include some of the administrative and manage
rial duties of running the paper. He's been doing
a bang-up job and is committed to bringing you
an outstanding newspaper.
Summer Tar Heel Editor A weekly
tabloid replaces The Daily Tar Heel for the two
summer sessions. Ill be taking applications this
week to select the summer editor. Anyone who
will be enrolled this summer and thinks they want
to get involved in this madness is eligible.
The Bottom Line Every Tuesday and
Thursday, this column is designed to bring you
humorous, perhaps even insightful comments on
half the cases of reported rape: date rape.
Those concerned with rape awareness and rape
rehabilitation stress the fact that countless
numbers of date rapes go unreported. Educators
feel that the fact that date and acquaintance rapes
go unreported indicates the uncertainty sur
rounding the issue. The fact is, no one can quite
define it. Expectations between college-aged men
and women are nebulous, causing confused
attitudes that accept forced intercourse as a social
norm. Men regard sex as their right, and women
don't know better than to acquiesce.
To challenge this degeneration of male-female
relations, the Human Relations Committee is
presenting a mock trial on Tuesday night in Great
Hall to present a particular case in which a
woman asserts that she was forced to have
intercourse with her date, while the man states
that no force took place at all. The situation
is as nebulous as the notion of date rape itself,
but by the end of the trial, perhaps date rape
may at last be defined.
What ought to emerge from the trial, and
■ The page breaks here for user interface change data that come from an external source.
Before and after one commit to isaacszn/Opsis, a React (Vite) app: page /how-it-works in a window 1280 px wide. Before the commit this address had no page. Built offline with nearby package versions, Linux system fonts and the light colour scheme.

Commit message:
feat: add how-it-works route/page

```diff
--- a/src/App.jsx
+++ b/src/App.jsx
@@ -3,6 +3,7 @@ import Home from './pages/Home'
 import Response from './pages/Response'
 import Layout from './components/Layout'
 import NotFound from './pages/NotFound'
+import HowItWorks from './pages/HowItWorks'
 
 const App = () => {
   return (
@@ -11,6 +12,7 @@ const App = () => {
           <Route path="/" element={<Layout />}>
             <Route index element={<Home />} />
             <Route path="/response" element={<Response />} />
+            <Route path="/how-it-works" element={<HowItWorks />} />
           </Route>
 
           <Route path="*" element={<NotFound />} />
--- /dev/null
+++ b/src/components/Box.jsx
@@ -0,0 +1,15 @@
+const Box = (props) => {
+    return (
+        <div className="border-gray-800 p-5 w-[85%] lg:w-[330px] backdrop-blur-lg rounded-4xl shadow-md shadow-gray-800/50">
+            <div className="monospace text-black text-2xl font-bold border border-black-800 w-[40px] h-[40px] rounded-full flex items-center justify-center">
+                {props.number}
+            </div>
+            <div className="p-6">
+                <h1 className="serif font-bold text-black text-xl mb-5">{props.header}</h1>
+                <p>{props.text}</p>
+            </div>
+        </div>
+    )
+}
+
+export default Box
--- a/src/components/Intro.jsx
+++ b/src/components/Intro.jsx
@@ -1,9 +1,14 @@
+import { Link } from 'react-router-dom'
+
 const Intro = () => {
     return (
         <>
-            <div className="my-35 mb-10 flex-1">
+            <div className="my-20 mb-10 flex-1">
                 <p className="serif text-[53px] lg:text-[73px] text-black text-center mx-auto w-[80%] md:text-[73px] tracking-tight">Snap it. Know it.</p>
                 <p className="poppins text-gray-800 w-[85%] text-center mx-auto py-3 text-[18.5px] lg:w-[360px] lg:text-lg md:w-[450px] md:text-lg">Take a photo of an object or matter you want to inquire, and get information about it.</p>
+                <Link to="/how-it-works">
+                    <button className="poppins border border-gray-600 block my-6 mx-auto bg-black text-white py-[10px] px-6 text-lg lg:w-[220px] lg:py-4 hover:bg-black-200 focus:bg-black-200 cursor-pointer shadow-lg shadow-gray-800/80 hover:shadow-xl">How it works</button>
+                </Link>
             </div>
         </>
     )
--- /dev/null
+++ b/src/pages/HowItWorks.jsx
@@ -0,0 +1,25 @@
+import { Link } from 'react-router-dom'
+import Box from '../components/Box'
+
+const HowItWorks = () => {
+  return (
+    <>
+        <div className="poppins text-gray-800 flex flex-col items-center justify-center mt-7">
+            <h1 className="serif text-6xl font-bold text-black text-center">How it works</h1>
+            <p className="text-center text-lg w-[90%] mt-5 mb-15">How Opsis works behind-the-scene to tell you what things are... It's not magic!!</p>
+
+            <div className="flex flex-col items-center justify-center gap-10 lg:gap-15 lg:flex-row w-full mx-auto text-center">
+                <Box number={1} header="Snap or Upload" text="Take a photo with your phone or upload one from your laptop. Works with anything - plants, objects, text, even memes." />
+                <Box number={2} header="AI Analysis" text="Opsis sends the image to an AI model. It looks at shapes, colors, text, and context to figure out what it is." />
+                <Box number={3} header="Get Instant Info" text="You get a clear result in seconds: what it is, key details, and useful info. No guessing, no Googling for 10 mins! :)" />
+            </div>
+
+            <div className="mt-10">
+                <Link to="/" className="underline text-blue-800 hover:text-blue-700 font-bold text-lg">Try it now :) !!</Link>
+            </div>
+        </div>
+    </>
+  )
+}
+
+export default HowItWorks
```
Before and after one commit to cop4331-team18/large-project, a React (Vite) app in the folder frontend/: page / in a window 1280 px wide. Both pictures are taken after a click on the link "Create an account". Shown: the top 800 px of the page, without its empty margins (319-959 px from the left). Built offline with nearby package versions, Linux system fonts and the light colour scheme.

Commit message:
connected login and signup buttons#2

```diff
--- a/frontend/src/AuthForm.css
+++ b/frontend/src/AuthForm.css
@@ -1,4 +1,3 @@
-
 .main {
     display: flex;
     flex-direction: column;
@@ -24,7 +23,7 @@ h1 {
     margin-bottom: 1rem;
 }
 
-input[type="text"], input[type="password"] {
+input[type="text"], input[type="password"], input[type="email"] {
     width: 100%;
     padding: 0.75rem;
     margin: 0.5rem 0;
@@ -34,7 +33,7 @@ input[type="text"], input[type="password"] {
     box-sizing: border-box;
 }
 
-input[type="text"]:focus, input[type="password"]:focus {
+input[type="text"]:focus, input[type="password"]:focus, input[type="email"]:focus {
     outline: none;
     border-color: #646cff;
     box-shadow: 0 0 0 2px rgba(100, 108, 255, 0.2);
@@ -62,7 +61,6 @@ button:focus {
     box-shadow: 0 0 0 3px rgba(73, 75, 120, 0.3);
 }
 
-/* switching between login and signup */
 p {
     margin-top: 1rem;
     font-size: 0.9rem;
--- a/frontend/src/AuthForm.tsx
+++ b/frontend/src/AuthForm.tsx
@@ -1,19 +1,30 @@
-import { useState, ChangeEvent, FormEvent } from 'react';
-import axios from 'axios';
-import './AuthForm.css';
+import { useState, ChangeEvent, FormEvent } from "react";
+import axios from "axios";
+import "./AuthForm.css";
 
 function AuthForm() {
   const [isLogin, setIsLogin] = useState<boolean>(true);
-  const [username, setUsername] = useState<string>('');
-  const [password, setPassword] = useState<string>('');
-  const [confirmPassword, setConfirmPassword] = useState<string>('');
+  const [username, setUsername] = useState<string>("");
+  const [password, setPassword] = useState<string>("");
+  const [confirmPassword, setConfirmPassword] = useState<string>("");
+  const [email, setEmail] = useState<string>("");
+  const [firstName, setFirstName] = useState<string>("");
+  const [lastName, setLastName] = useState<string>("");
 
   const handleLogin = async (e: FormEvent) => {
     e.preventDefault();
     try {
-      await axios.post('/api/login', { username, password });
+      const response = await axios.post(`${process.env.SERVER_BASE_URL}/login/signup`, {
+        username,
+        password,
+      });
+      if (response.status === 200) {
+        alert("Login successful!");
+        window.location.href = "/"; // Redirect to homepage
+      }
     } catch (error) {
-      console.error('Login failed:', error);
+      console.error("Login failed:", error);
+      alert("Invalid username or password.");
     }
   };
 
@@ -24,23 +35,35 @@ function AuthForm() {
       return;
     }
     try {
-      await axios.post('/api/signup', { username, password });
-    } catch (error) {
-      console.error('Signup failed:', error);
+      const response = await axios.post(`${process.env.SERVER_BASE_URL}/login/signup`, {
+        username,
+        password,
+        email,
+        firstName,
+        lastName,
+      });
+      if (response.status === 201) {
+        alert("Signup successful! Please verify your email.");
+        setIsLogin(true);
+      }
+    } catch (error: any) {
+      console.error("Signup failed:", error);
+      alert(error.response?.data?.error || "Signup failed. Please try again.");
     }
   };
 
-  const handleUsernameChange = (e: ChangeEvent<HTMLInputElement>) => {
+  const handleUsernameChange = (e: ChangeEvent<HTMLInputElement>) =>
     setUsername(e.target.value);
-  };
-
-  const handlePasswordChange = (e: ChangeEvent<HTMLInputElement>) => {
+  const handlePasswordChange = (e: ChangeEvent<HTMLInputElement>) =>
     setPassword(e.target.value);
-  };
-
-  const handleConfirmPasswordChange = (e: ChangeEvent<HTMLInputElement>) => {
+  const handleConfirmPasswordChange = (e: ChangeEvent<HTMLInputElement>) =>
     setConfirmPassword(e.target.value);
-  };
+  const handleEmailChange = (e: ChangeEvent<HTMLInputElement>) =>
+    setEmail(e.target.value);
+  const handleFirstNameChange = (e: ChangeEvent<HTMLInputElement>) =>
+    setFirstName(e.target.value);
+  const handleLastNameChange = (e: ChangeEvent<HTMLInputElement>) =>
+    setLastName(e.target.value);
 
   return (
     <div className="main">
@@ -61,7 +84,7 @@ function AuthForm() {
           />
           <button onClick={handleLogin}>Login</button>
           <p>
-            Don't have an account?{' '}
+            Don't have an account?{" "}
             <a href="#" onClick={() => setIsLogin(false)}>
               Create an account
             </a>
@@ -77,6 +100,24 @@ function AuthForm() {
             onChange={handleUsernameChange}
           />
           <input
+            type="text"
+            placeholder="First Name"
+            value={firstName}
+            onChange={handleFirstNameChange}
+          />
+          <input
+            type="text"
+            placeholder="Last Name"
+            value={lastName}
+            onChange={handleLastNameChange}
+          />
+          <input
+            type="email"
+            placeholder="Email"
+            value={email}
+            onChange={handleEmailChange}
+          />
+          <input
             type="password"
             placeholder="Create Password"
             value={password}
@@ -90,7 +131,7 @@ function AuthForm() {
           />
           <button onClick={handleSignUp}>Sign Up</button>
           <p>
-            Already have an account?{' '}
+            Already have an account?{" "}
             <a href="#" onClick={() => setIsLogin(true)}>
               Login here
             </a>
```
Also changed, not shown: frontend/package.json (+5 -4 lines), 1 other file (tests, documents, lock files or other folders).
indeed from the rest of the week, is respect for
women. The law defends women against rape.
Out of understanding of the law, men ought to
respect women's rights, and women ought to
respect themselves. Only through that respect will
women ever be free of oppression.
Sally Pont is a senior English major from
MABm fe USD HdfeF'
enough intelligence to realize that
it takes a lot more than petting
and playing with a dog to make
it a worthwhile pet. Gee, Pete,
thanks for the advice.
The photo that went with the
story was quite remarkable. It
certainly is an honor to see some
one playing "get the stick" with
that amazing canine Reuben. The
poor photographer sent to record
those newsbreaking photos was
probably extremely excited about
those live-action shots of Pete and
his miracle fraternity dog. Cer
tainly, we were truly amazed by
such a wonderful glimmer of
fraternity life by learning the
Sigma Nu house dog is usually
named "Dammit" truly mind
boggling information for all.
Maybe we should call the six
Carr's story is especially intrig
uing to those of us who have never
seen a dog chase a stick. Certainly
there are not any in this area who
can perform such a remarkable
feat of canine coordination.
Thank you for sharing such
knowledge with the masses.
some event. The more bizarre or off-the-wall the
topic, the more bizarre or off-the-wall our
column develops. The column is written by one
of the five editorial desk writers Stuart
Tonkinson, Ed Brackett, Tom Camp, Dewey
Messer or myself. We will now end these columns
with our initials so you will know where to place
the credit, or the. blame.
Editorials While The Bottom Line
appears in the editorial column, it is not the same
as an editorial. The editorials represent the
position of a majority of the editorial desk; The
Bottom Line is an individual's work.
Editorial Page Cartoonists Three campus
editorial cartoonists alternately appear on the
DTH editorial page: Adam Cohen on Mondays,
Bill Cokas on Wednesdays, and Trip Park on
Fridays. Each cartoonist has total freedom to
express any opinions he chooses to depict.
Newspaper folks, us included, are a curious
lot they gripe a lot and are never satisfied,
but that's because most of them strive to assist
their readers, and you're a pretty fickle bunch,
too. So, feel free to give us your comments,
advice, beefs, even praise if the mood strikes.
Jim look is a junior journalism and political
science major from Little Rock, Ark,